But the contrary voices could not be silent. Where Caleb saw hope they saw obstacles. Where Caleb called the people to go forward boldly with God, the contrary voices were shaken with fear. Their fear was contagious. Our passage finishes; 31-33 But the others said, "We can't attack those people; they're way stronger than we are." They spread scary rumors among the People of Israel. They said, "We scouted out the land from one end to the other—it's a land that swallows people whole. Everybody we saw was huge. Why, we even saw the Nephilim giants (the Anak giants come from the Nephilim). Alongside them we felt like grasshoppers. And they looked down on us as if we were grasshoppers."

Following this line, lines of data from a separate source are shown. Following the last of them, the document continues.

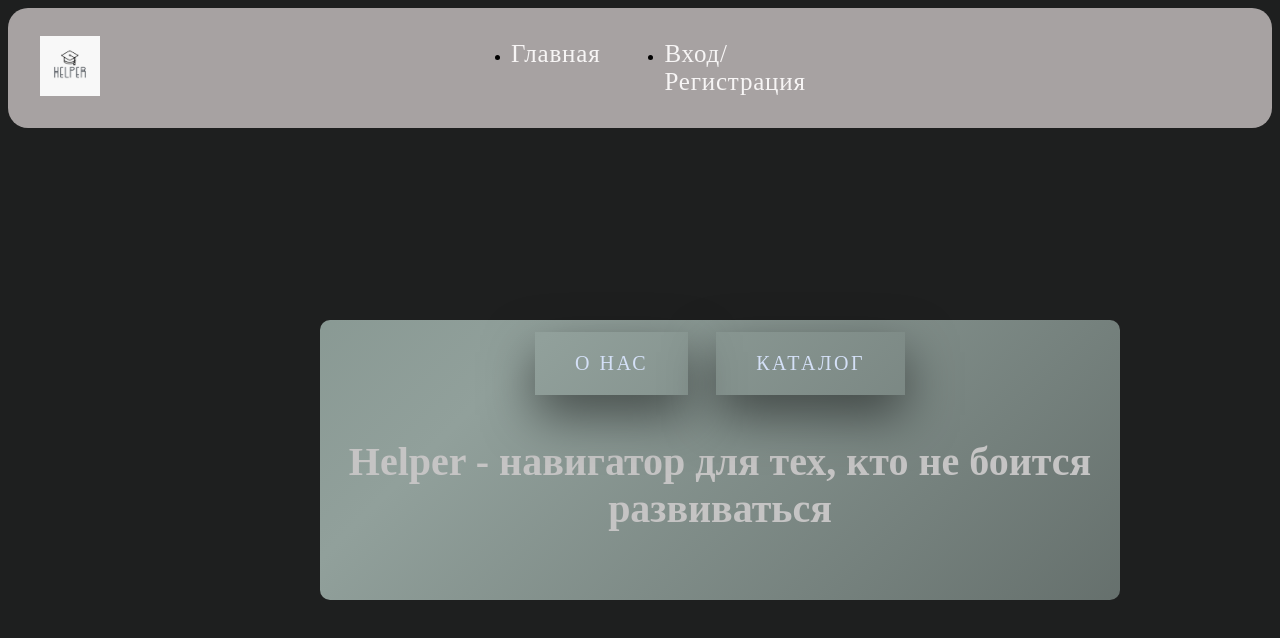
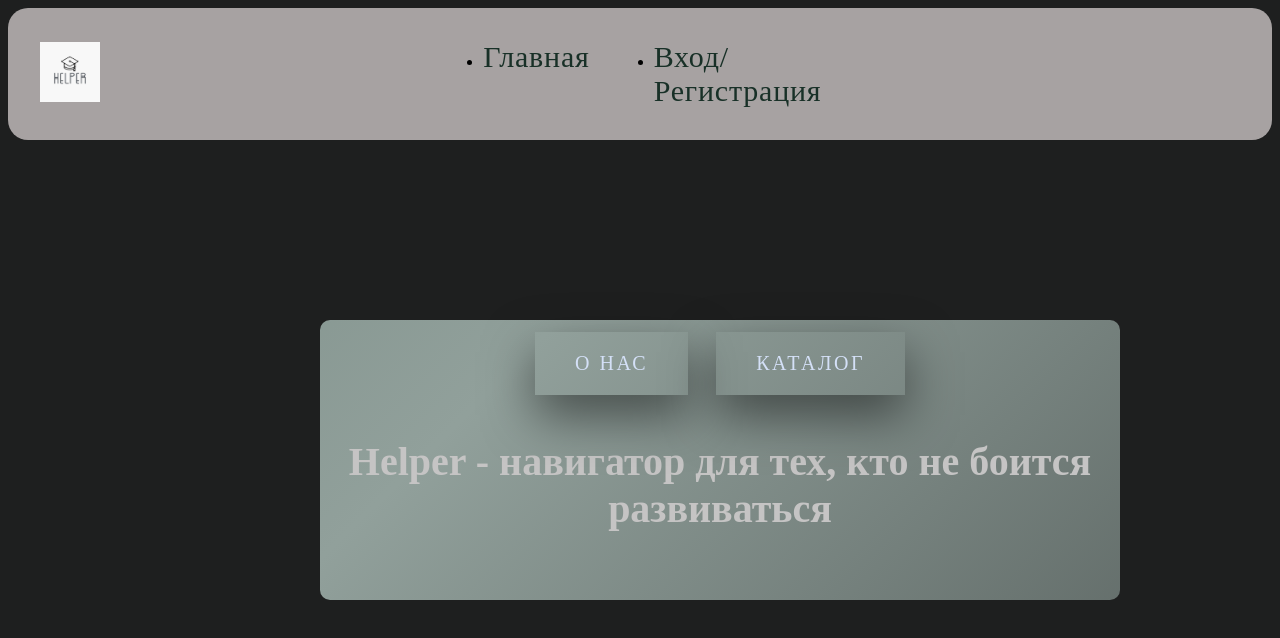
Before and after one commit to osetr1900/projectHELPER, a plain HTML site: page index.html in a window 1280 px wide. Drawn offline with Linux system fonts and the light colour scheme.

Commit message:
Update style.css

```diff
--- a/style.css
+++ b/style.css
@@ -52,13 +52,13 @@ body {
 }
 
 .nav-link {
-    color: rgb(247, 245, 245);
+    color: rgb(24, 48, 39);
     text-decoration: none;
     font-size: 1.1rem;
     letter-spacing: 0.05rem;
     position: relative;
     text-align: center;
-    font-size: 25px;
+    font-size: 30px;
 }
 
 
```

This morning we come to bless our graduates. Some this morning mark graduation from high school. Others celebrate the close of their college careers. My word to you this morning is that throughout your life you will be surrounded by people that will tell you about the impossibility of your dreams. They will tell you that the mountains are too tall to cross and that there are giants in the land. They will give you a hundred reasons why passionately pursuing your dream – your sense of call from God – can lead to failure and tragedy. Do not listen to them. In their efforts to help you, they hold you back. Make sure that the first voice you hear is the voice of God. Make sure the first steps you take are the ones set for you by God. Go up and take the land – now. You can do it.
But hear that this is a word for the rest of us as well. There is more to this story. The contrary voices won the day. The people stood up and rebelled against Moses and God. Their rebellion was so strong, their distrust of God’s plan so sure, that God pronounces that all of the contrary voices and all who participated in the rebellion would die before they could go into the Promised Land. While there was some remorse, the people came up with an alternative plan. They were too close now to hear God speak of 40 years of wandering – they would take the land on their own. Moses pled for them to hear God but they would not, they could not, listen. They mustered the troops and attacked those who lived in the land. The results were disastrous.

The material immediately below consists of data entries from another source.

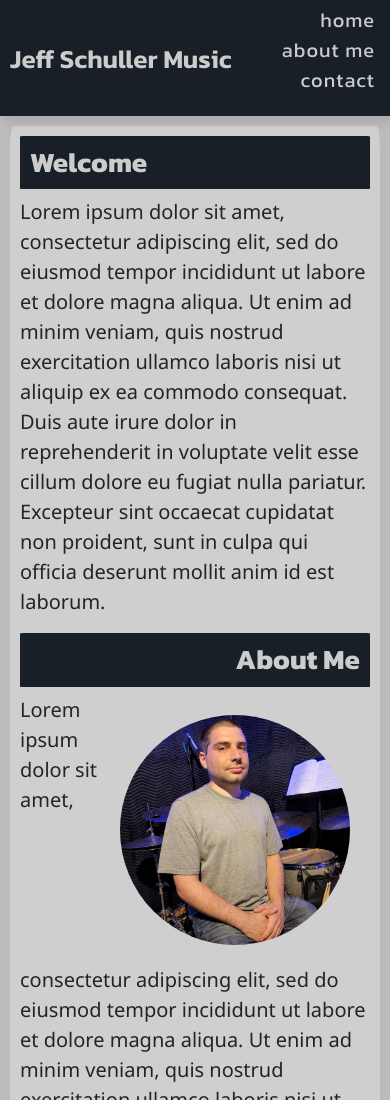
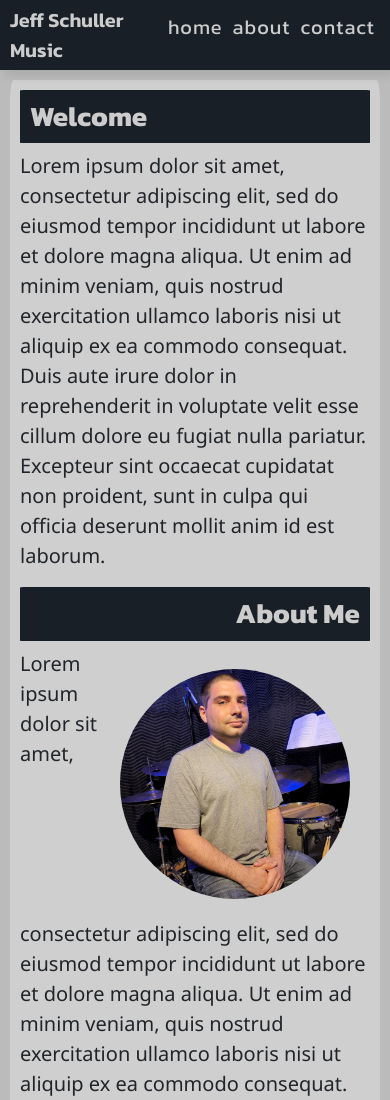
Before and after one commit to sarahschuller/jeff-website, a website: page index.html in a window 390 px wide. Shown: the top 1100 px of the page. Drawn offline with nearby package versions, Linux system fonts and the light colour scheme.

Commit message:
reduce font size for small screens. make wrapper id=home

```diff
--- a/index.html
+++ b/index.html
@@ -18,13 +18,13 @@
         <span class="logo-span">Jeff Schuller Music</span>
         </a>
     </div>
-        <nav class="main-navigation page-header__item" id="home">
+        <nav class="main-navigation page-header__item">
             <ul role="menubar" class="navigation-list">
                 <li role="presentation">
                     <a href="#home" role="menuitem" class="navigation-list__item navigation-list__item--active">home</a>
                 </li>
                 <li role="presentation">
-                    <a href="#about" role="menuitem" class="navigation-list__item">about me</a>
+                    <a href="#about" role="menuitem" class="navigation-list__item">about</a>
                 </li>
                 <li role="presentation">
                     <a href="#contact" role='menuitem' class="navigation-list__item">contact</a>
@@ -36,7 +36,7 @@
       <!-- END Custom Navbar -->
 
     <!-- Home Section -->
-<main class="wrapper">
+<main class="wrapper" id="home">
     <section class="home">
         <h1>Welcome</h1>
         <p>    Lorem ipsum dolor sit amet, consectetur adipiscing elit, sed do eiusmod tempor incididunt ut labore et dolore magna aliqua. Ut enim ad minim veniam, quis nostrud exercitation ullamco laboris nisi ut aliquip ex ea commodo consequat. Duis aute irure dolor in reprehenderit in voluptate velit esse cillum dolore eu fugiat nulla pariatur. Excepteur sint occaecat cupidatat non proident, sunt in culpa qui officia deserunt mollit anim id est laborum.</p>
--- a/style.css
+++ b/style.css
@@ -249,13 +249,13 @@ footer img {
         width: 115px;
     }
 
-    .navigation-list li {
+    .navigation-list {
         display: flex;
-        flex-direction: column;
+        flex-direction: row;
     }
 
     .logo-span {
-      font-size: 26px;
+      font-size: 20px;
     }
 
     .about-img {
```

It is tempting for us to take a look at our resources and come up with our own plans for our lives and plans for our church family. We are tempted to only see resource and capabilities we can hold in our hands and do not consider what God might do in and through us. While we must be open to hearing constructive criticism and committed to be good stewards of the resources God has provided us, we must make sure in our caution we become frozen in place. If our plans are not in accord with God’s plans for us, no matter how carefully deliberated and strategically done, then we will be wasting our time and resources. The only plan that matters is God’s plan for us.

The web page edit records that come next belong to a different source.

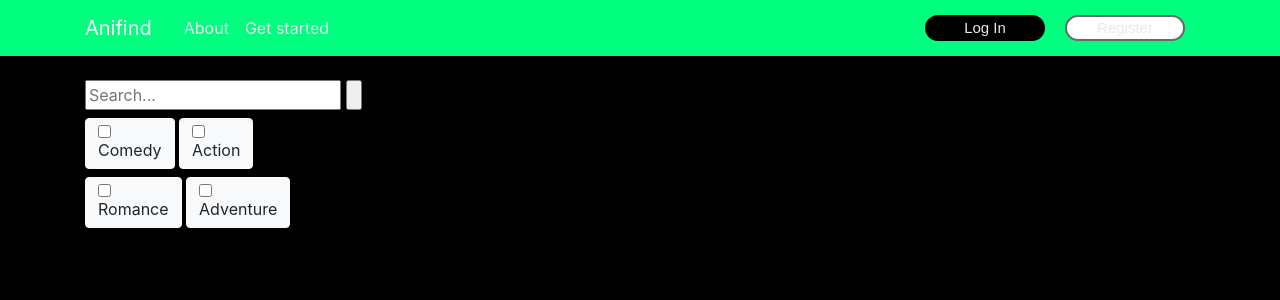
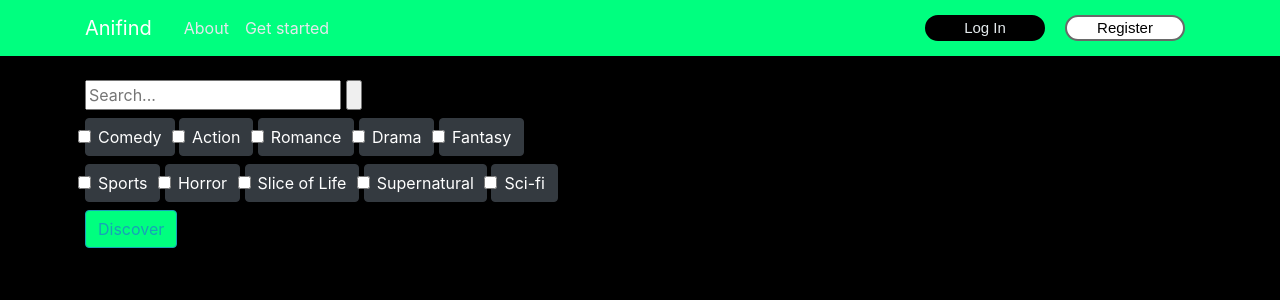
Before and after one commit to JayBlaine/rh22, a Flask app: page /start in a window 1280 px wide. Shown: the top 300 px of the page. Run offline with Flask 2, Linux system fonts and the light colour scheme; some libraries are stand-ins or nearby versions.

Commit message:
css changes

```diff
--- a/rh22/forms.py
+++ b/rh22/forms.py
@@ -61,3 +61,17 @@ class ResetPasswordForm(FlaskForm):
     confirm_password = StringField('Confirm Password', validators=[
                                    DataRequired(), EqualTo('password')])
     submit = SubmitField('Reset Password')
+
+
+class StartForm(FlaskForm):
+    comedy = BooleanField("Comedy")
+    action = BooleanField("Action")
+    romance = BooleanField("Romance")
+    drama = BooleanField("Drama")
+    fantasy = BooleanField("Fantasy")
+    sports = BooleanField("Sports")
+    horror = BooleanField("Horror")
+    slice = BooleanField("Slice of Life")
+    supernatural = BooleanField("Supernatural")
+    sci = BooleanField("Sci-fi")
+    discover = SubmitField("Discover")
--- a/rh22/routes.py
+++ b/rh22/routes.py
@@ -3,7 +3,7 @@ from flask_login import login_required, logout_user, login_user, current_user
 from flask_mail import Message
 from rh22 import app, bcrypt, db, mail
 
-from rh22.forms import UpdateAccountForm, LoginForm, RegistrationForm, ResetPasswordForm, RequestResetForm, ResetHistoryForm
+from rh22.forms import UpdateAccountForm, LoginForm, RegistrationForm, ResetPasswordForm, RequestResetForm, ResetHistoryForm, StartForm
 from rh22.models import User
 from rh22.utils import get_embedded_video_url
 from mal import Anime
@@ -82,9 +82,20 @@ def account():
 
 @app.route("/start", methods=['GET', 'POST'])
 def start():
+    form = StartForm()
     if current_user.is_authenticated and isinstance(current_user.history, str):
         return redirect(url_for('discover'))
-    return render_template('start.html', title='Get Started', methods=['GET', 'POST'])
+    elif form.validate_on_submit():
+        genres = []
+        for field in form:
+            if field.name == discover:
+                break
+            if field.data:
+                genres.append(field.name)
+        print(genres)
+        return redirect(url_for('discover'))
+
+    return render_template('start.html', title='Get Started', form=form, methods=['GET', 'POST'])
 
 
 @app.route("/discover")
--- a/rh22/static/main.css
+++ b/rh22/static/main.css
@@ -3,7 +3,9 @@ body {
   color: #333333;
   margin-top: 5rem;
 }
-
+#font-black{
+  color: black;
+}
 h1, h2, h3, h4, h5, h6, p1 {
   color: #ffffff;
 }
@@ -14,6 +16,10 @@ h1, h2, h3, h4, h5, h6, p1 {
 
 .site-header .navbar-nav .nav-link {
   color: #e4eaed;
+}
+
+.nav-link1 {
+  color: black;
 }
 
 hr {
--- a/rh22/templates/account.html
+++ b/rh22/templates/account.html
@@ -27,7 +27,7 @@
                  </div>
             {% for item in history %}
             <div>
-                <p>{{item[0]}} - {{item[1]}} &#9733</p>
+                <p1>{{item[0]}} - {{item[1]}} &#9733</p1>
             </div>
             {% endfor %}
         </form>
--- a/rh22/templates/layout.html
+++ b/rh22/templates/layout.html
@@ -37,10 +37,10 @@
             <div class="navbar-nav">
                 {% if current_user.is_authenticated %}
                 <a class="nav-link button1" href="{{ url_for('account') }}">Account</a>
-                <a class="nav-link button2" href="{{ url_for('logout') }}">Logout</a>
+                <a id="font-black" class="nav-link button2 body" href="{{ url_for('logout') }}">Logout</a>
                 {% else %}
               <a class="nav-link button1" href="{{ url_for('login') }}">Log In</a>
-              <a class="nav-link button2" href="{{ url_for('register') }}">Register</a>
+              <a id="font-black" class="nav-link button2 body" href="{{ url_for('register') }}">Register</a>
                 {% endif %}
             </div>
           </div>
@@ -59,7 +59,9 @@
               {% endfor %}
             {% endif %}
           {% endwith %}
+            <div class="pad1">
           {% block content %}{% endblock %}
+                </div>
         </div>
       </div>
     </main>
--- a/rh22/templates/start.html
+++ b/rh22/templates/start.html
@@ -4,25 +4,51 @@
     <div class="startSearch">
         <label class="startSearch">
     <input type="text" placeholder="Search...">
-            <input type="button">
+            <input type="button" width="50"height="50">
   </label>
+
+
         <div>
-<label class="btn btn-light">
-    <input type="checkbox" class="form-check list-group-item">Comedy
+<label class="btn btn-dark">
+    {{ form.comedy(class="form-check-input") }} {{ form.comedy.label(class="form-check-label") }}
   </label>
-  <label class="btn btn-light">
-    <input type="checkbox" class="form-check list-group-item">Action
+  <label class="btn btn-dark">
+    {{ form.action(class="form-check-input") }} {{ form.action.label(class="form-check-label") }}
+  </label>
+   <label class="btn btn-dark">
+    {{ form.romance(class="form-check-input") }} {{ form.romance.label(class="form-check-label") }}
+  </label>
+  <label class="btn btn-dark">
+    {{ form.drama(class="form-check-input") }} {{ form.drama.label(class="form-check-label") }}
+  </label>
+  <label class="btn btn-dark">
+    {{ form.fantasy(class="form-check-input") }} {{ form.fantasy.label(class="form-check-label") }}
   </label>
     <div>
-  <label class="btn btn-light">
-    <input type="checkbox" class="form-check list-group-item">Romance
+  <label class="btn btn-dark">
+      {{ form.sports(class="form-check-input") }} {{ form.sports.label(class="form-check-label") }}
   </label>
-  <label class="btn btn-light">
-    <input type="checkbox" class="form-check list-group-item">Adventure
+  <label class="btn btn-dark">
+    {{ form.horror(class="form-check-input") }} {{ form.horror.label(class="form-check-label") }}
+  </label>
+  <label class="btn btn-dark">
+    {{ form.slice(class="form-check-input") }} {{ form.slice.label(class="form-check-label") }}
+  </label>
+  <label class="btn btn-dark">
+    {{ form.supernatural(class="form-check-input") }} {{ form.supernatural.label(class="form-check-label") }}
+  </label>
+        <label class="btn btn-dark">
+    {{ form.sci(class="form-check-input") }} {{ form.sci.label(class="form-check-label") }}
   </label>
         </div>
+
 </div>
+        <div class="form-group">
+                {{ form.discover(class="btn btn-outline-info bg-steel") }}
+                <small class="text-muted">
+                </small>
     </div>
+</div>
 </div>
 
 
```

In a matter of two short weeks I will begin my sabbatical period of research, rest, and reflection. It is a time of listening and preparation for our next season of ministry together. On Wednesday night LaJuanda Speegle announced that our PrayFirst ministry, in concert with the deacons and our church staff, will be hosting a house prayer meeting called First Connect Live every week while I am away. Let me encourage you to actively take part in these times set aside for prayer. It will be a way you can be an active participant in our collective listening for God’s will for us in our next season of ministry. We must make sure we are attune to God’s voice and ready to move boldly forward when God calls. We need to make sure we are not distracted by our fears or our own calculations, but ready to go. When God directs us we can move forward in partnership with God. The time is coming when we will go up and take the land where God calls us – we can do it.